Rhetorical Uses of Commas
Where commas are placed can sometimes interfere with or aid in rhetorical effectiveness.
Here are some of the most frequent uses of commas:
Commas after Introductory Element:
Subordinate clauses or prepositional phrases are often used at the start of a sentence to tell where, when, how, or why the main action of a sentence happens. Put a comma after an introductory element to signal the start of the main sentence.
Ambiguous: When Joe sat down to eat his cat jumped on the table.
Clearer: When Joe sat down to eat, his cat jumped on the table.
You could also revise the sentence by putting the subordinate clause at the end: Joe’s cat jumped on the table when he sat down to eat.
Avoid putting a comma between grammatical elements that are logically connected: a subject and its predicate, a verb and its direct object, a preposition and its object, or an adjective and the word or phrase it modifies.
Ambiguous: An old woman sitting on a park bench, tossed crumbs to the pigeons.
Clearer: An old woman sitting on a park bench tossed crumbs to the pigeons.
Although a comma and a coordinating conjunction (and, but, or,…) can be used to form a compound sentence (e.g., I called my mom, and I asked how she was doing.), you do not need to put a comma before every conjunction:
Ambiguous: I found the book in my room, and returned it to the library.

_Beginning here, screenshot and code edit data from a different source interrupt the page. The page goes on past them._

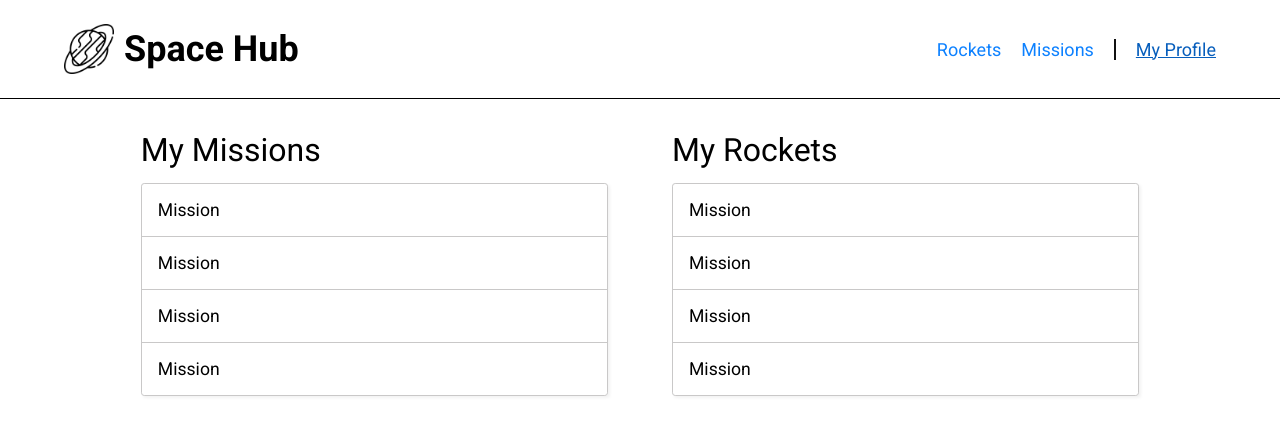
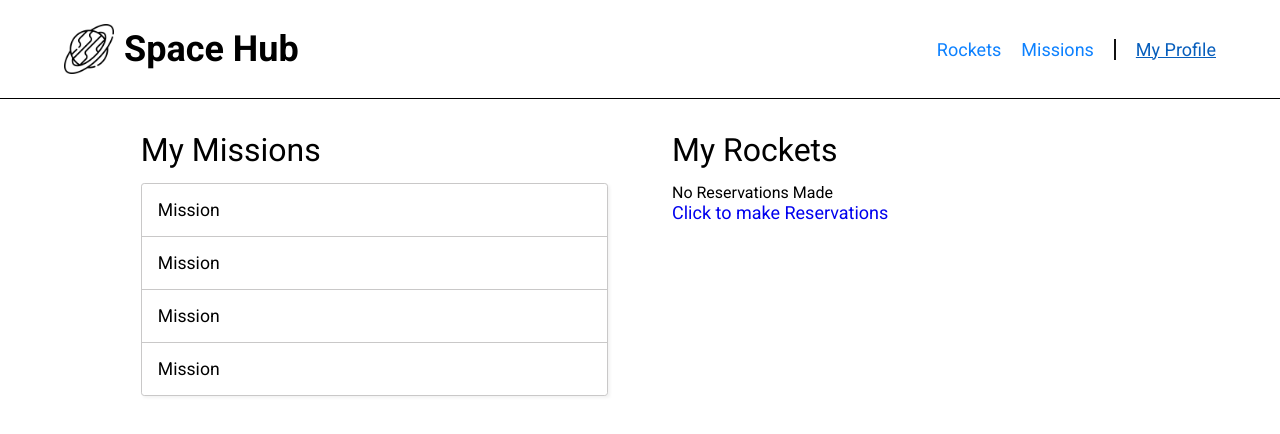
Before and after one commit to kennyegun24/space-travel-hub, a React (Create React App) app: page /profile in a window 1280 px wide. Shown: the top 434 px of the page. Built offline with nearby package versions, Linux system fonts and the light colour scheme.

Commit message:
Add reserved rockets to show in user profile

```diff
--- a/src/pages/userProfile.jsx
+++ b/src/pages/userProfile.jsx
@@ -1,4 +1,11 @@
-const Profile = () => (
+import { useSelector } from 'react-redux';
+import { Link } from 'react-router-dom';
+
+const Profile = () => {
+  const { rocket } = useSelector((state) => state.rockets);
+  const rocketReserved = rocket.filter((stat) => stat.reserved);
+
+  return (
     <section className="missions-container">
       <div className="missions-column">
         <header>My Missions</header>
@@ -11,14 +18,21 @@ const Profile = () => (
       </div>
       <div className="rockets-column">
         <header>My Rockets</header>
+        {rocketReserved.length === 0 ? (
+          <div className="no__reservations">
+            <p>No Reservations Made</p>
+            <Link className="reserve-rockets-link" to="/">Click to make Reservations</Link>
+          </div>
+        ) : (
           <ul className="column-items">
-        <li className="column-item">Mission</li>
-        <li className="column-item">Mission</li>
-        <li className="column-item">Mission</li>
-        <li className="column-item">Mission</li>
+            {rocketReserved.map(({ id, rocketName }) => (
+              <li className="column-item" key={id}>{rocketName}</li>
+            ))}
           </ul>
+        )}
       </div>
     </section>
   );
+};
 
 export default Profile;
```
Lines whose indentation alone changed are shown as unchanged.
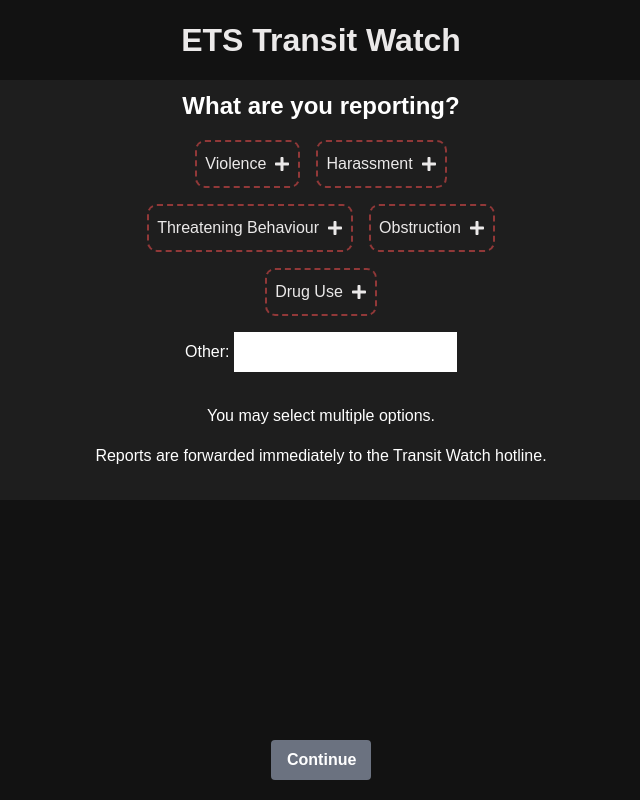
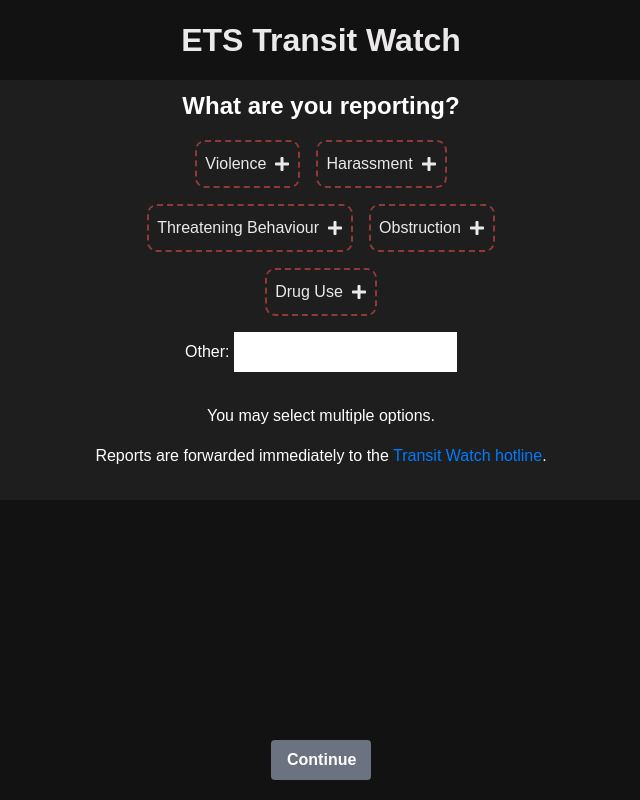
Before and after one commit to Yash-Bhandari/transit-watch, a Next.js app: page / in a window 1280 px wide. Shown: the whole page, without its empty margins (319-959 px from the left). Built offline with nearby package versions, Linux system fonts and the light colour scheme; what short-unique-id would draw is missing.

Commit message:
adjusted text

```diff
--- a/src/pages/index.tsx
+++ b/src/pages/index.tsx
@@ -85,7 +85,11 @@
               />
               <p className="mt-8">You may select multiple options.</p>
               <p>
-                Reports are forwarded immediately to the Transit Watch hotline.
+                Reports are forwarded immediately to the{" "}
+                <a href="https://www.edmonton.ca/ets/safety-and-security">
+                  Transit Watch hotline
+                </a>
+                .
               </p>
             </>
           )}
@@ -107,7 +111,7 @@
               userType="reporter"
               announcements={
                 <>
-                  <p>This is a live chat with an ETS operator.</p>
+                  <p>This is a live chat that ETS operators can join.</p>
                   <p>
                     For testing purposes, you can open{" "}
                     <a href={"/responders?id=" + mutation.data.id}>this link</a>{" "}
```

Clearer: I found the book in my room and returned it to the library.
Here’s the rule: When two independent clauses are joined by a conjunction, place a comma before the conjunction. (an independent clause contains a subject and a verb.)
EX: I deeply read all the assignments, so I was able to fully participate in the class discussion.
Here’s the other rule: When the conjunction is combining two verbs that are not independent clauses, do not include a comma.
EX: I deeply read all the assignments and was able to fully participate in the class discussion.
Commas to set off a non-restrictive clause have a different meaning than those that where no comma is used. If the clause is restricting the noun it is modifying, do not use a comma:
Non-restrictive: Students, who have jobs, often learn to manage their time carefully. (all students have jobs)
Restrictive: Students who have jobs often learn to manage their time carefully. (only the students who have jobs learn to manage their time)
More on Non-Restrictive Clauses:
A non-restrictive clause is not essential to the meaning of the sentence; it can be removed from the sentence without changing its basic meaning. Non-restrictive clauses are generally set apart from the rest of the sentence by a comma or a pair of commas. Use that not which if you want to restrict which book in the following examples:
Restrictive: Her book that includes seven stories means a lot to me. (This sentence is referring to the one book of all of her books that includes seven stories.)
Non-Restrictive: Her book, which includes seven stories, means a lot to me. (This sentence is referring to the one book that we all know about. Incidentally, it includes seven stories.)
Missing Comma in a Compound Sentence:
When you join two independent clauses with a coordinating conjunction (and, or, nor, but, for, so, or yet), put a comma before the conjunction:
Seen as an error in most academic English conventions: He wanted to travel but he did not want to go far from home.
Revised: He wanted to travel, but he did not want to go far from home.
A comma splice is a run-on sentence that occurs when two independent clauses are joined by just a comma. Comma splices are considered unconventional in most academic conventions.
Example of a comma splice: The film told the story of a haunted house, it featured a frightening ghost.
A comma splice can be fixed in several ways:
Replace comma with a semicolon: The film told the story of a haunted house; it featured a frightening ghost.
Add coordinating conjunction before comma: The film told the story of a haunted house, and it featured a frightening ghost.
Replace comma with period and create two sentences: The film told the story of a haunted house. It featured a frightening ghost.
Exercise: Revise the following paragraph by removing commas that are not necessary and adding commas where they are needed.
California which is also known as the Golden State is the most populous state in the USA. It has a total population of nearly 39 million, and a total area of nearly 164000 square miles. Although, most Californians live, and work in cities agriculture plays a major role in the state’s economy. California is a leading producer of foods such as, fruits vegetables and nuts. The Central Valley is the main agricultural region, it stretches 450 miles from north to south.